Shortening sequence followed the rope-like myocardial band model to contradict traditional thinking. Epicardial muscle shortened before endocardial papillary muscle despite early endocardial activation, and suction filling follows active systolic unopposed ascending segment shortening during the ‘isovolumetric relaxation’ phase.

Structure/function interface with sequential shortening of basal and apical components of the myocardial band

European Journal of Cardio-thoracic Surgery 29S (2006) S75-S97
Buckberg GD, Castellá M, Gharib M, Saleh S.

Objective

To study the sequential shortening of Torrent-Guasp’s ‘rope-heart model’ of the muscular band, and analyse the structure—function relationship of basal loop wrapping the outer right and left ventricles, around the inner helical apical loop containing reciprocal descending and ascending spiral segments.

(more…)

Non spiral and spiral (helical) flow patterns in stenoses. In vitro observations using spin and gradient echo magnetic resonance imaging (MRI) and computational fluid dynamic modelling

Int Angiol. 2004 Sep;23(3):276-83.
Stonebridge PA, Buckley C, Thompson A, Dick J, Hunter G, Chudek JA, Houston JG, Belch JJ.
Vascular Diseases Research Unit, Department of Surgery, The Institute of Cardiovascular Research, Ninewells Hospital and Medical School, Dundee, Scotland, UK. p.a.stonebridge@dundee.ac.uk

Aim

Physiological blood flow patterns are themselves poorly understood despite their impact on arterial disease. Stable spiral (helical) laminar flow has been observed in normal subjects. (more…)
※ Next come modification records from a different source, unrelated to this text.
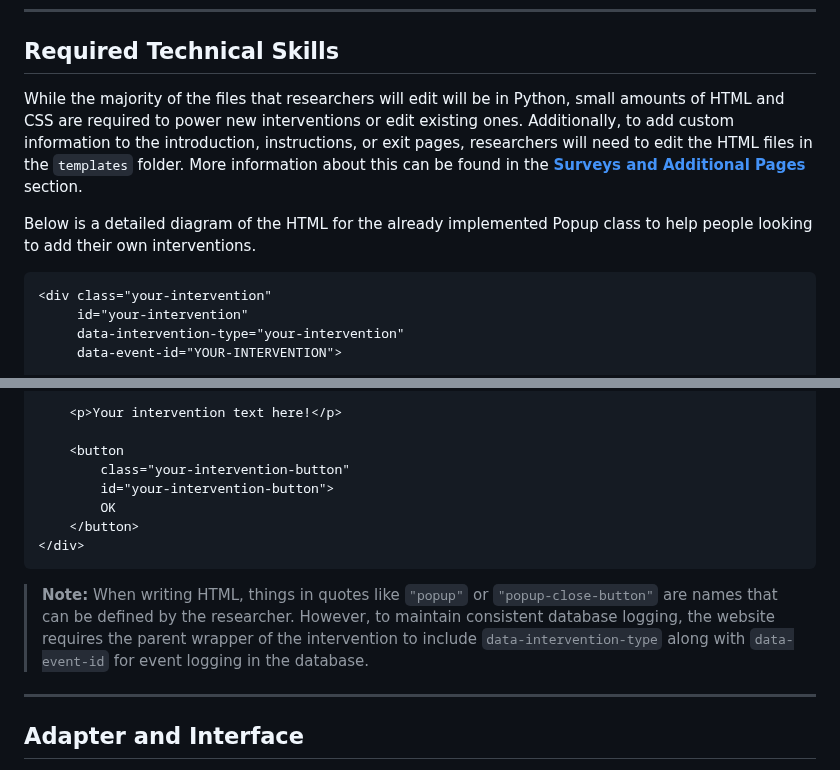
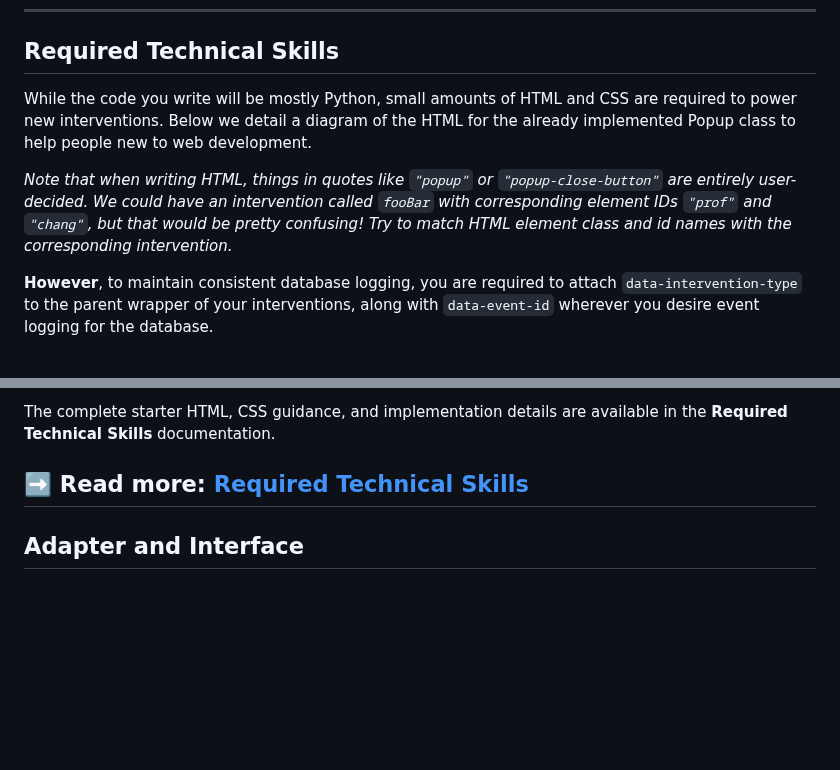
Before and after one commit to HMC-AWeSoMe-Lab/AWeSoMe-Platform, a Markdown page: readmetest.md, 2 parts joined by grey strips. GitHub-like rendering; blank space fills up the shorter version.

Commit message:
Update figure in required tech skills

````diff
--- a/readmetest.md
+++ b/readmetest.md
@@ -30,13 +30,9 @@ Designing a website tool from scratch requires valuable time, which could be spe
 
 ## Required Technical Skills
 
-While the majority of the files that researchers will edit will be in Python, small amounts of HTML and CSS are required to power new interventions or edit existing ones. Additionally, to add custom information to the introduction, instructions, or exit pages, researchers will need to edit the HTML files in the `templates` folder. More information about this can be found in the [**Surveys and Additional Pages**](#surveys-and-additional-pages) section.
+While the code you write will be mostly Python, small amounts of HTML and CSS are required to power new interventions. Below we detail a diagram of the HTML for the already implemented Popup class to help people new to web development.
 
-Below is a detailed diagram of the HTML for the already implemented Popup class to help people looking to add their own interventions.
+*Note that when writing HTML, things in quotes like `"popup"` or `"popup-close-button"` are entirely user-decided. We could have an intervention called `fooBar` with corresponding element IDs `"prof"` and `"chang"`, but that would be pretty confusing! Try to match HTML element class and id names with the corresponding intervention.*
 
-```html
-<div class="your-intervention"
-     id="your-intervention"
-     data-intervention-type="your-intervention"
-     data-event-id="YOUR-INTERVENTION">
+**However**, to maintain consistent database logging, you are required to attach `data-intervention-type` to the parent wrapper of your interventions, along with `data-event-id` wherever you desire event logging for the database.
 
@@ -44,16 +40,7 @@ Below is a detailed diagram of the HTML for the already implemented Popup class
 
-    <p>Your intervention text here!</p>
+The complete starter HTML, CSS guidance, and implementation details are available in the **Required Technical Skills** documentation.
 
-    <button
-        class="your-intervention-button"
-        id="your-intervention-button">
-        OK
-    </button>
-</div>
-```
-
-> **Note:** When writing HTML, things in quotes like `"popup"` or `"popup-close-button"` are names that can be defined by the researcher. However, to maintain consistent database logging, the website requires the parent wrapper of the intervention to include `data-intervention-type` along with `data-event-id` for event logging in the database.
-
+➡️ **Read more:** [Required Technical Skills](docs/required-technical-skills.md)
 ---
 
 <a id="adapter-and-interface"></a>
````
Also changed, not shown: other parts of readmetest.md (+1 -1 lines).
The characteristic flow pattern of a “thrill” in Autologous AV Fistulae above the swing segment is spiral flow rather than turbulence

Presented at the Vascular Access for Haemodialysis XIII Symposium, May 9-11, 2012, Orlando, Florida, USA
Nick G. Inston, MD, Yazin Marie, Stephen J. Mallor, Hari Krishnan and Robert Jones

Objectives

In healthy individuals arterial blood flow has been characterized as having a spiral laminar pattern (Stonebridge P et al 1991). A loss of this pattern of flow is associated with pathology (Houston G et al 2004). (more…)

The Presence of Spiral Laminar Flow in Autologous Arterio-venous Fistulae

Poster at the Vascular Access Society of Britain and Ireland Symposium, September 2011, Brighton, UK
Guthrie, Suttie, Ross, Levison & Stonebridge

Purpose

In non-atherosclerotic vessels, flow is predominantly ‘spiral laminar’ rather than laminar. Spiral Laminar Flow (SLF) stabilises flow patterns at regions of arterial branching. (more…)

Spiral laminar flow in the abdominal aorta: a predictor of renal impairment deterioration in patients with renal artery stenosis?

Nephrol Dial Transplant. 2004 Jul;19(7):1786-91. Epub 2004 May 25
Houston JG, Gandy SJ, Milne W, Dick JB, Belch JJ, Stonebridge PA.
Tayside University Hospitals, Clinical Radiology, Dundee, UK. graeme.houston@tuht.scot.nhs.uk

Background

Spiral or helical arterial blood flow patterns have been widely observed in both animals and humans. The absence of spiral flow has been associated with carotid arterial disease. (more…)

Two-dimensional flow quantitative MRI of aortic arch blood flow patterns: Effect of age, sex, and presence of carotid atheromatous disease on prevalence of spiral blood flow

J Magn Reson Imaging. 2003 Aug;18(2):169-74.
Houston JG, Gandy SJ, Sheppard DG, Dick JB, Belch JJ, Stonebridge PA.
Department of Clinical Radiology, Ninewells Hospital and Medical School, Tayside University Hospitals NHS Trust, Dundee, Scotland, UK. graemeh@tuht.scot.nhs.uk

Purpose

To determine the effect of age, sex, and presence of carotid atheromatous disease on the presence of aortic spiral blood flow pattern using two-dimensional flow quantitative magnetic resonance imaging (MRI).

(more…)